Afterwards Lori drives us to her Hunter’s Point Shipyard studio. I’m shooting out the window at all the murals. The murals in Mission are bright often with a surreal or Latin American flavor. The murals shift as we drive. In Hunter’s Point, many of the murals are of African American famous people. Lori drives around the block to give me a second chance when I miss one. I spot a car painted on a garage door.
I drink some tea while Lori works on a collage. She’s incorporating symbols from the Philipines into her work. I pick up some free art books on a bench and then photograph her I & I sculpture. The rain has stopped so I go out at the top of the stairway with my long lens to shoot some photos of the dock.
—————————— end of haibun —————-

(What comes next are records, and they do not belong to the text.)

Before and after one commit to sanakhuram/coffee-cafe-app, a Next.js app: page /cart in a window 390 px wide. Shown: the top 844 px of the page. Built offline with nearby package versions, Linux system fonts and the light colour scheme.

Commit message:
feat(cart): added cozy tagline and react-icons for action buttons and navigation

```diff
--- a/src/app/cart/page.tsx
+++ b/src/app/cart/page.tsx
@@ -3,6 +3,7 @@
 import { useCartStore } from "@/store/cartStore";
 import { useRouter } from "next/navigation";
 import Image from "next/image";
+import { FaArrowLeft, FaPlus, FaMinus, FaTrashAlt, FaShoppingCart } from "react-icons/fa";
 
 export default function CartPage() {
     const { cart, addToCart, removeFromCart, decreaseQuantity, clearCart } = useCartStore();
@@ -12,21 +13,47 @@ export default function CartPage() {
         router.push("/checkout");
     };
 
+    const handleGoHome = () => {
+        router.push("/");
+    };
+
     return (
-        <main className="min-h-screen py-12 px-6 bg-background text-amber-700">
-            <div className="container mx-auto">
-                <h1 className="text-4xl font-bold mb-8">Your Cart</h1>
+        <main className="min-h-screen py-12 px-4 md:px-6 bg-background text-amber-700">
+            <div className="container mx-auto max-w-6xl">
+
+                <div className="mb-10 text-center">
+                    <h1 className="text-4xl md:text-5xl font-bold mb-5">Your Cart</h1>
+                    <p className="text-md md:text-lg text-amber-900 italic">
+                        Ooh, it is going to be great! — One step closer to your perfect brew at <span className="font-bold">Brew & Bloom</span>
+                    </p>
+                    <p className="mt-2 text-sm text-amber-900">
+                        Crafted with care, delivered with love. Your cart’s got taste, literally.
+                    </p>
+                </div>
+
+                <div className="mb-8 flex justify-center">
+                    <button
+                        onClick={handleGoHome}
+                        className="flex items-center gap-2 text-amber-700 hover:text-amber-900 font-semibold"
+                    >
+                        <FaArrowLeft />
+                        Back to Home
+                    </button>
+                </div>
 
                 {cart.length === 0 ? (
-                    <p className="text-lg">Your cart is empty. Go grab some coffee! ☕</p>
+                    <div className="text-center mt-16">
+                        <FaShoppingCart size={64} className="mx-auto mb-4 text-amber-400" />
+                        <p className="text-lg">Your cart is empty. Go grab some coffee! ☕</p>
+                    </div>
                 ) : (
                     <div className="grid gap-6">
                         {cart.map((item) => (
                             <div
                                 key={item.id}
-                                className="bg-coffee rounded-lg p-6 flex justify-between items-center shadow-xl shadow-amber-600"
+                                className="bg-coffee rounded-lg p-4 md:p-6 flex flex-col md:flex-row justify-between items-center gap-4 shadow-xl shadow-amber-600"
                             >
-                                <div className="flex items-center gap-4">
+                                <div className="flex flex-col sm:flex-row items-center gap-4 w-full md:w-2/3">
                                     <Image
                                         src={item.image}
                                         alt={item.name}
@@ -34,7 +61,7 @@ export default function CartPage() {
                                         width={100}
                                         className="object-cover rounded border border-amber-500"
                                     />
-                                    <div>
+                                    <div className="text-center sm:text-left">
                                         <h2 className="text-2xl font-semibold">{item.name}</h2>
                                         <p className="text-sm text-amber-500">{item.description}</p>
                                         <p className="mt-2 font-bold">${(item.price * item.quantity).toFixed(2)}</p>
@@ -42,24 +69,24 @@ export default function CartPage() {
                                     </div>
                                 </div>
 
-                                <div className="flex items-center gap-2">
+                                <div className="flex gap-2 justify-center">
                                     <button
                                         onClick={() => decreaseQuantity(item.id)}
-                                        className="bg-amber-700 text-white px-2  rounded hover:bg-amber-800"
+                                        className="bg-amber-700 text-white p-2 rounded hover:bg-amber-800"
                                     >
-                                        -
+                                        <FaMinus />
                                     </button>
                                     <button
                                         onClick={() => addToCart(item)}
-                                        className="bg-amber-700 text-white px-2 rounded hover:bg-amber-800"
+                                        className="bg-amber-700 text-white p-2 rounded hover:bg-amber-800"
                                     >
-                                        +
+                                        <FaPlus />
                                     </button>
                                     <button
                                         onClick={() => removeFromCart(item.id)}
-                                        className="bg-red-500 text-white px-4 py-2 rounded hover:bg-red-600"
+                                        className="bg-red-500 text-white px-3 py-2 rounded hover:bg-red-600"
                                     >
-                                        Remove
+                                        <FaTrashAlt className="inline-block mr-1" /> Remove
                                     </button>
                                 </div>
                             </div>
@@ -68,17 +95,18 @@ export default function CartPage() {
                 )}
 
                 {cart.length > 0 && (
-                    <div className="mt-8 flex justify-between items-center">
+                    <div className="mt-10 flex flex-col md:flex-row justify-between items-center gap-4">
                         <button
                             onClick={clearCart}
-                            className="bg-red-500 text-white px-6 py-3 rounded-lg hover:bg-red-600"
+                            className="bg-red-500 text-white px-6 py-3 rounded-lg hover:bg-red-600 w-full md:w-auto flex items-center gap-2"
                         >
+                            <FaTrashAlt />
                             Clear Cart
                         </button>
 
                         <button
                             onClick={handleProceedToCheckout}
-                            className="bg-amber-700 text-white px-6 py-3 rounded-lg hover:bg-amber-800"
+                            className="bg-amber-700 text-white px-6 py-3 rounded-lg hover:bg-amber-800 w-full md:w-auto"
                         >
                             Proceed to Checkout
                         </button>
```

The thing with being here is I used to be into doing art and panAsian American history. Both were very important to me. I’m into photography like my photos but they are not “arty” these days but more documenting what I see like murals… or coffee.
Back in college, I’d taken photography art classes so they were very arty meaning close-ups of things so that it was very abstract. Probably why I liked Strand and Weston so much when I was introduced to them because they came in pretty close too. But these days my photos are mostly illustrative for my blogs. Coming here my arty side and the feeling of being connected into the panAsian American and/or hapa community pulls at me. But the cost of having a place to live? Crazy. Besides I see myself more as a writer nowadays.
I don’t know. Is that who I used to be? Or is it still a part of me? Are we different selves in different places because places bring out different aspects? Like a form of alternate realities with selves who lived a changing destinies. Or is it different friendships/groups/networks bring out aspects of ourselves and it’s not the place at all? Is it nostalgia I feel for a ghost person who’s gone on or is it a signal of an aspect returning?
Have you ever had this feeling of coming face to face with yourself from the past?